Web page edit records
-=-=-=-=-
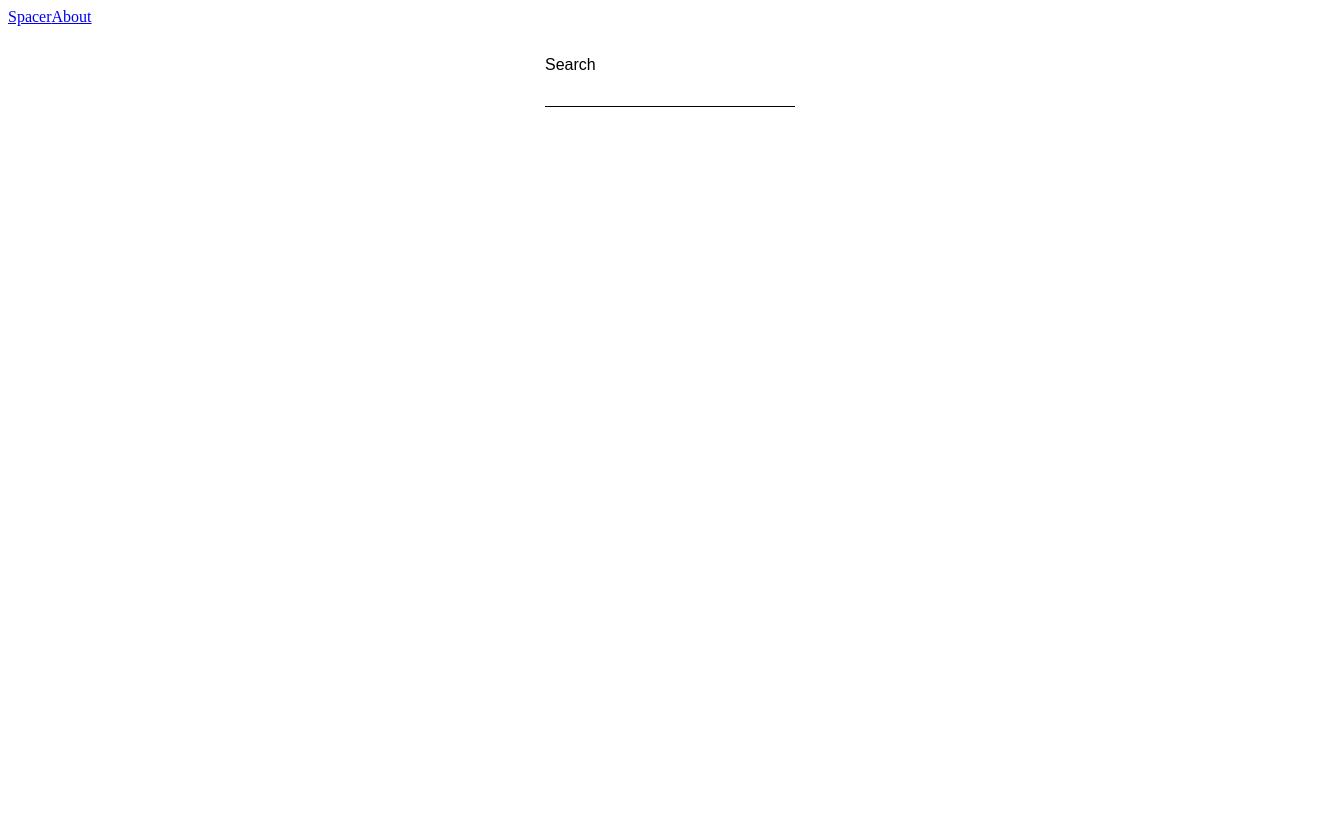
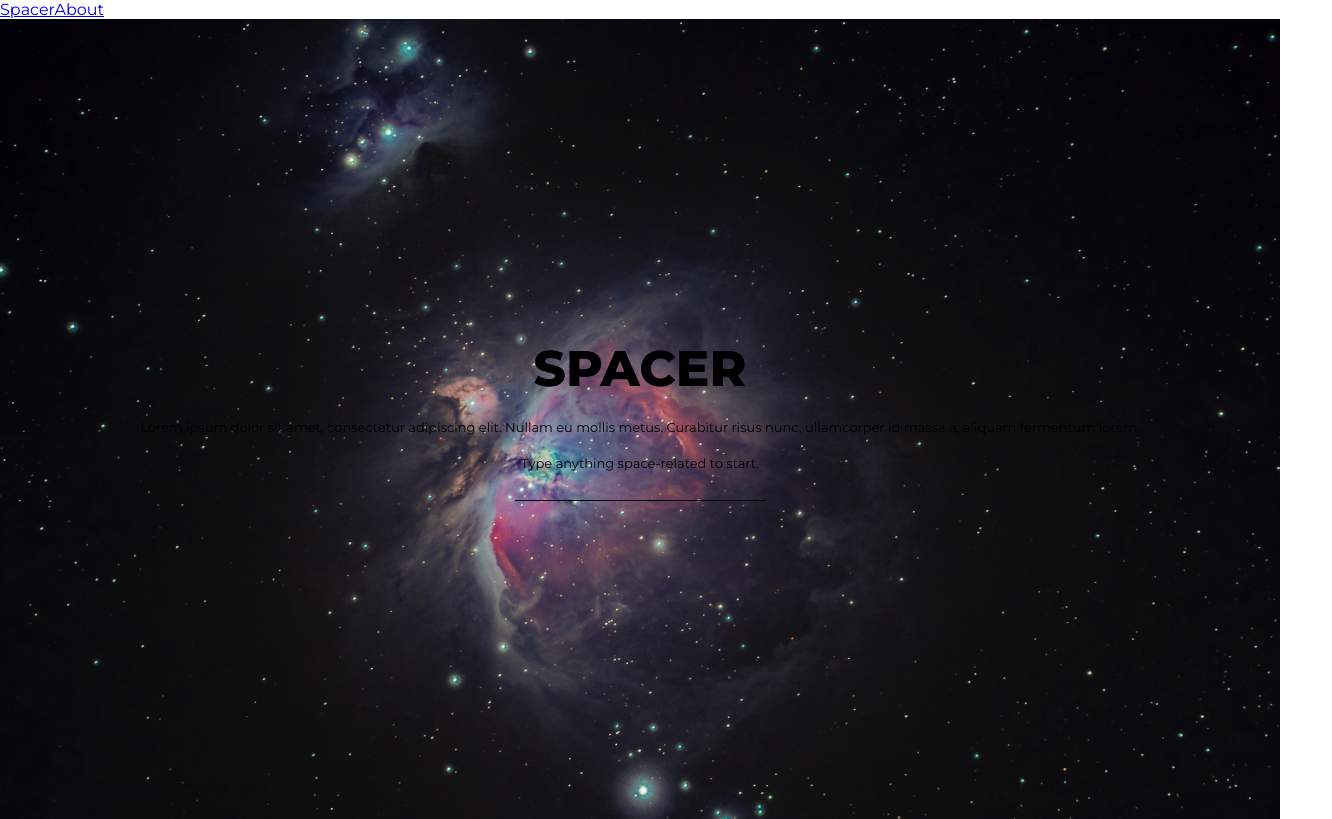
Before and after one commit to mbonislawski/vue-spacer, a Vue app: page / in a window 1280 px wide. Shown: the whole page, 1332 px wide, since content can reach past the window. Built offline with nearby package versions, Linux system fonts and the light colour scheme.

Commit message:
hero image added

```diff
--- a/src/App.vue
+++ b/src/App.vue
@@ -8,6 +8,22 @@
   </div>
 </template>
 
-<style lang="scss" scoped>
+<style lang="scss">
+  @import url('https://fonts.googleapis.com/css?family=Montserrat:300,400,600,800');
+
+  $font-weight-light: 300;
+  $font-weight-normal: 400;
+  $font-weight-bold: 600;
+  $font-weight-black: 800;
+
+ * {
+   box-sizing: border-box;
+ }
+
+ body {
+   margin: 0;
+   padding: 0;
+   font-family: 'Montserrat', sans-serif;
+ }
 
 </style>
--- /dev/null
+++ b/src/components/Claim.vue
@@ -0,0 +1,32 @@
+<template>
+  <div class="claimWrapper">
+    <h1 class="claim">SPACER</h1>
+    <p class="subclaim">Lorem ipsum dolor sit amet, consectetur adipiscing elit. Nullam eu mollis metus. Curabitur risus nunc, ullamcorper id massa a, aliquam fermentum lorem.</p>
+    <p class="subclaim">Type anything space-related to start.</p>
+  </div>
+</template>
+
+<script>
+export default {
+  name: 'Claim',
+};
+</script>
+<style lang="scss" scoped>
+ .claimWrapper {
+     display: flex;
+     flex-direction: column;
+     justify-content: center;
+     align-items: center;
+     text-align: center;
+ }
+
+ .claim {
+     font-size: 50px;
+     margin: 0;
+ }
+
+ .subclaim {
+     margin: 20px 0 0 0;
+     font-size: 13px;
+ }
+</style>
--- /dev/null
+++ b/src/components/SearchInput.vue
@@ -0,0 +1,30 @@
+<template>
+  <div class="searchWrapper">
+      <input
+        name="search"
+        id="search"
+        v-model="searchValue"
+        @input="handleInput"
+        />
+  </div>
+</template>
+
+<script>
+export default {
+  name: 'SearchInput',
+};
+</script>
+<style lang="scss" scoped>
+.searchWrapper {
+    display: flex;
+    flex-direction: column;
+    width: 250px;
+
+    input {
+      height: 30px;
+      border: 0;
+      border-bottom: 1px solid black;
+      background: none;
+    }
+  }
+</style>
--- a/src/views/Search.vue
+++ b/src/views/Search.vue
@@ -1,18 +1,8 @@
 <template>
   <div class="wrapper">
+    <Claim />
+    <SearchInput />
     <div class="search">
-    <label for="search">Search</label>
-      <input
-        name="search"
-        id="search"
-        v-model="searchValue"
-        @input="handleInput"
-        />
-        <ul>
-          <li v-for="item in results" :key="item.data[0].nasa_id">
-            <p>{{ item.data[0].description }}</p>
-          </li>
-        </ul>
     </div>
   </div>
 </template>
@@ -20,11 +10,17 @@
 <script>
 import axios from 'axios';
 import debounce from 'lodash.debounce';
+import Claim from '@/components/Claim.vue';
+import SearchInput from '@/components/SearchInput.vue';
 
 const API = 'https://images-api.nasa.gov';
 
 export default {
   name: 'Search',
+  components: {
+    Claim,
+    SearchInput,
+  },
   data() {
     return {
       searchValue: '',
@@ -47,26 +43,17 @@ export default {
 <style lang="scss" scoped>
   .wrapper {
     width: 100%;
+    height: 100vh;
     display: flex;
     flex-direction: column;
     align-items: center;
+    justify-content: center;
     margin: 0;
     padding: 30px;
-  }
-
-  .search {
-    display: flex;
-    flex-direction: column;
-    width: 250px;
-
-    label {
-      font-family: Montserrat, sans-serif;
-    }
-
-    input {
-      height: 30px;
-      border: 0;
-      border-bottom: 1px solid black;
-    }
+    margin: 0;
+    background-image: url('../assets/hero-bg.jpg');
+    background-repeat: no-repeat;
+    background-size: cover;
+    background-position: center;
   }
 </style>
```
-=-=-=-=-
**Your objective**
Counting only those lines of the data above where the word "column" appears, give the number and nothing more.

**Result for this exercise**
4